_Activity_
Pick out all lines of the entries that include the word "README" and copy them.

━━━ Task data

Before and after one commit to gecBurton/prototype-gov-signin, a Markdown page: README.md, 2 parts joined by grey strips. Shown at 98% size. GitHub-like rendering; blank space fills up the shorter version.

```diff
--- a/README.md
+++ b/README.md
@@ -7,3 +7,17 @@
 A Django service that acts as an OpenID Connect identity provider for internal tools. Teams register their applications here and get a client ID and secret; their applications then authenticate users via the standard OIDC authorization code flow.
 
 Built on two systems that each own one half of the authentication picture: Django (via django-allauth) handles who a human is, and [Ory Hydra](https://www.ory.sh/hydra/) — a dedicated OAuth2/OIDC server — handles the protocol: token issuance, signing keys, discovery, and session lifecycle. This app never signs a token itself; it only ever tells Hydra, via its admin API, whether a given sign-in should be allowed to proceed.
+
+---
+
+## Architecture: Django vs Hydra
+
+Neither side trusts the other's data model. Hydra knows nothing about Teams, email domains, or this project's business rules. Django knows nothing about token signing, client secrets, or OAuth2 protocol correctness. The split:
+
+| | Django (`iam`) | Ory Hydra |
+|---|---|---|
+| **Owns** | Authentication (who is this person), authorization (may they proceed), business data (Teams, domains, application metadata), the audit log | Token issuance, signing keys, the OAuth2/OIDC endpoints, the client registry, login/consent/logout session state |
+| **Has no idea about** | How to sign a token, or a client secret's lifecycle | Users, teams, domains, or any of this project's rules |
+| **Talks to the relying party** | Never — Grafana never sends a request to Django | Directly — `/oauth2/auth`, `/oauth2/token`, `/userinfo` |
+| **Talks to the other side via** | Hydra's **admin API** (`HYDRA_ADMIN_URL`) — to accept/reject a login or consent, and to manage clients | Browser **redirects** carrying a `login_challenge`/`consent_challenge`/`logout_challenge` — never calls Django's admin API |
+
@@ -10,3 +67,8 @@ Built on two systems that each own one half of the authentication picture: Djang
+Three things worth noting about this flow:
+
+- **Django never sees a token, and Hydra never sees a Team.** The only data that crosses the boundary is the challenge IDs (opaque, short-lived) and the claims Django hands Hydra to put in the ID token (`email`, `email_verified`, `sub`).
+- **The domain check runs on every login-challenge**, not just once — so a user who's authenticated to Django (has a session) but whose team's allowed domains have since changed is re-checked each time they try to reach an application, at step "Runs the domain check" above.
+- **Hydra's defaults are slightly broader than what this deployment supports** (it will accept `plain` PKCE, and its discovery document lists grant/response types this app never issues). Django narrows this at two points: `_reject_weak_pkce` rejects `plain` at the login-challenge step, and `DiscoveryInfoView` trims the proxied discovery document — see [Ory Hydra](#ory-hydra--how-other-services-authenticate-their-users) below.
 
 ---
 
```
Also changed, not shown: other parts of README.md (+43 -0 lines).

━━━━━━

_Reply to the task_
Before and after one commit to gecBurton/prototype-gov-signin, a Markdown page: README.md, 2 parts joined by grey strips. Shown at 98% size. GitHub-like rendering; blank space fills up the shorter version.
--- a/README.md
+++ b/README.md
Also changed, not shown: other parts of README.md (+43 -0 lines).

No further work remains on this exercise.